The unprecedented downgrade by Standard & Poor’s (S&P) of the US’ credit rating a week ago to “AA+” from “AAA” has received a wide range of responses and caused stocks to plunge around the world. Some challenged the credibility of S&P and others praised the ratings agency for simply telling the truth. Some people predicted further downgrades, while others said concerns over more bad news were overblown.
However, the impact may be less than expected because, first, another two major ratings agencies, Moody’s and Fitch Ratings, still stick to their top-notch credit rating on US debt and also the 2002 downgrade by S&P of Japan’s credit rating shows that the country was still able to borrow at lower interest rates, as the rate on Japan’s 10-year government bonds remains around 1 percent today.
Second, S&P’s downgrade has not much altered investors’ appetite for US Treasuries, which ironically will remain a safe haven for nervous global investors seeking to avoid risk, at least in the short run. A plain fact is that global investors still like doing business in US dollars and they have little alternative but to continue parking their holdings in Treasuries.
Third, S&P said on Monday that there is no immediate impact on either Asia-Pacific sovereign ratings or the region’s corporate, financial institutions, project finance or structured finance ratings following the US downgrade.
However, S&P’s downgrade is a wake-up call for the US about its economic woes, albeit in a humiliating fashion. Feelings of embarrassment aside, if the downgrade could prompt Washington to deal with the country’s debt problem in a more serious way, it would actually help the US economy and bring stability to the world economy in the long run. Furthermore, if S&P’s downgrade on US debt could force policymakers in debt-laden European economies to find real and effective solutions to their own debt problems, it would be another blessing to investors at home and abroad.

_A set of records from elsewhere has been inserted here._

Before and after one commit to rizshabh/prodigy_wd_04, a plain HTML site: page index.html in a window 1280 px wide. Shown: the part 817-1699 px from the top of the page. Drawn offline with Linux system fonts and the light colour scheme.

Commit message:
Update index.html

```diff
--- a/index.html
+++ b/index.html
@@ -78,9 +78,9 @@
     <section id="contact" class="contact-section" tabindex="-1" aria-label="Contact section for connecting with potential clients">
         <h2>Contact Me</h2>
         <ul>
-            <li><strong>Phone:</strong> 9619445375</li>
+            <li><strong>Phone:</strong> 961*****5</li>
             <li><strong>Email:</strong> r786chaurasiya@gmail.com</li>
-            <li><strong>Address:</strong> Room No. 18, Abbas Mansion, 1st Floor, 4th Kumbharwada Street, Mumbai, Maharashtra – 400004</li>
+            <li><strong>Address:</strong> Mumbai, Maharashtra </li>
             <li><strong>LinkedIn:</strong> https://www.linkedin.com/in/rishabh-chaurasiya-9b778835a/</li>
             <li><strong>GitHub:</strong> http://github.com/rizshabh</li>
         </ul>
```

However, what has unnerved us here in Asia was the statement issued by the Federal Open Market Committee on Tuesday that the US Federal Reserve would likely keep interest rates at exceptionally low levels until mid-2013 and that its policymaking members had discussed a range of policy tools to boost the US economy, if necessary.

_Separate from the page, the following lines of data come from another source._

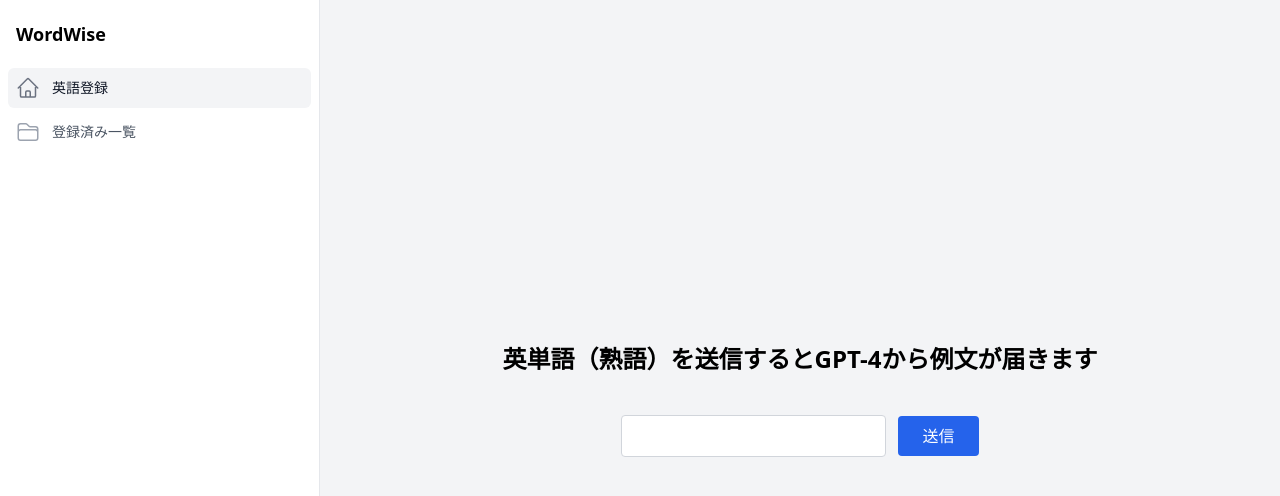
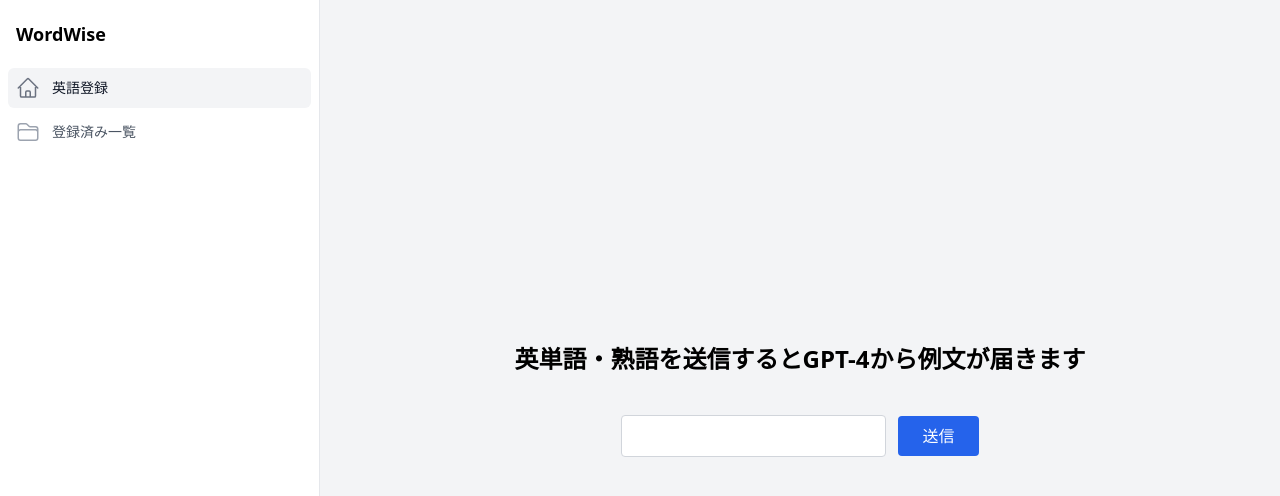
Before and after one commit to sa-morishita/gpt4-wordwise, a Next.js app: page / in a window 1280 px wide. Shown: the top 496 px of the page. Built offline with nearby package versions, Linux system fonts and the light colour scheme; no server answers.

Commit message:
Refactor InputWord component to split text response correctly and display example sentences in Japanese

```diff
--- a/components/InputWord.tsx
+++ b/components/InputWord.tsx
@@ -34,7 +34,10 @@ const InputWord: FC = () => {
 			});
 
 			console.log('response.data', response.data);
-			const array = await response.data.text.split('#');
+			const array = await response.data.text
+				.replace(/\d+\./g, '')
+				.replace('##', '#')
+				.split('#');
 
 			const sentencePairArray = array
 				.filter((_, index) => index % 2 !== 0)
@@ -98,8 +101,9 @@ const InputWord: FC = () => {
 		<div className="mx-auto flex min-h-screen w-full items-center justify-center overflow-y-scroll">
 			<div className="py-4 lg:max-w-3xl">
 				<h2 className="mb-10 text-center text-2xl font-bold">
-					英単語（熟語）を送信するとGPT-4から例文が届きます
+					英単語・熟語を送信するとGPT-4から例文が届きます
 				</h2>
+
 				<form onSubmit={handleSubmit} className="text-center">
 					<input
 						type="text"
```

This is because the US central bank’s commitment to maintain interest rates near zero for such a fixed duration is also an unprecedented step, which will continue to weaken the US dollar and place appreciation pressure on the currencies of emerging economies.
The problem is that if the low interest rates proved ineffective, the Fed’s potential use of other policy tools to stimulate the US economy — a resumption of quantitative easing measures in some form, or QE3 — is no guarantee that it would boost the economy more than its previous two rounds of quantitative easing did, if the law of diminishing returns holds true, but would surely flood emerging markets with speculative capital, resulting in problems such as asset bubbles and currency appreciations, and could even spark currency wars and trade protectionism.
Moreover, if US companies still do not want to increase hiring and US consumers begin to cut back on spending despite the Fed’s implementation of QE3, one might have to wonder whether the slowing growth in the US economy would eventually lead to another downturn.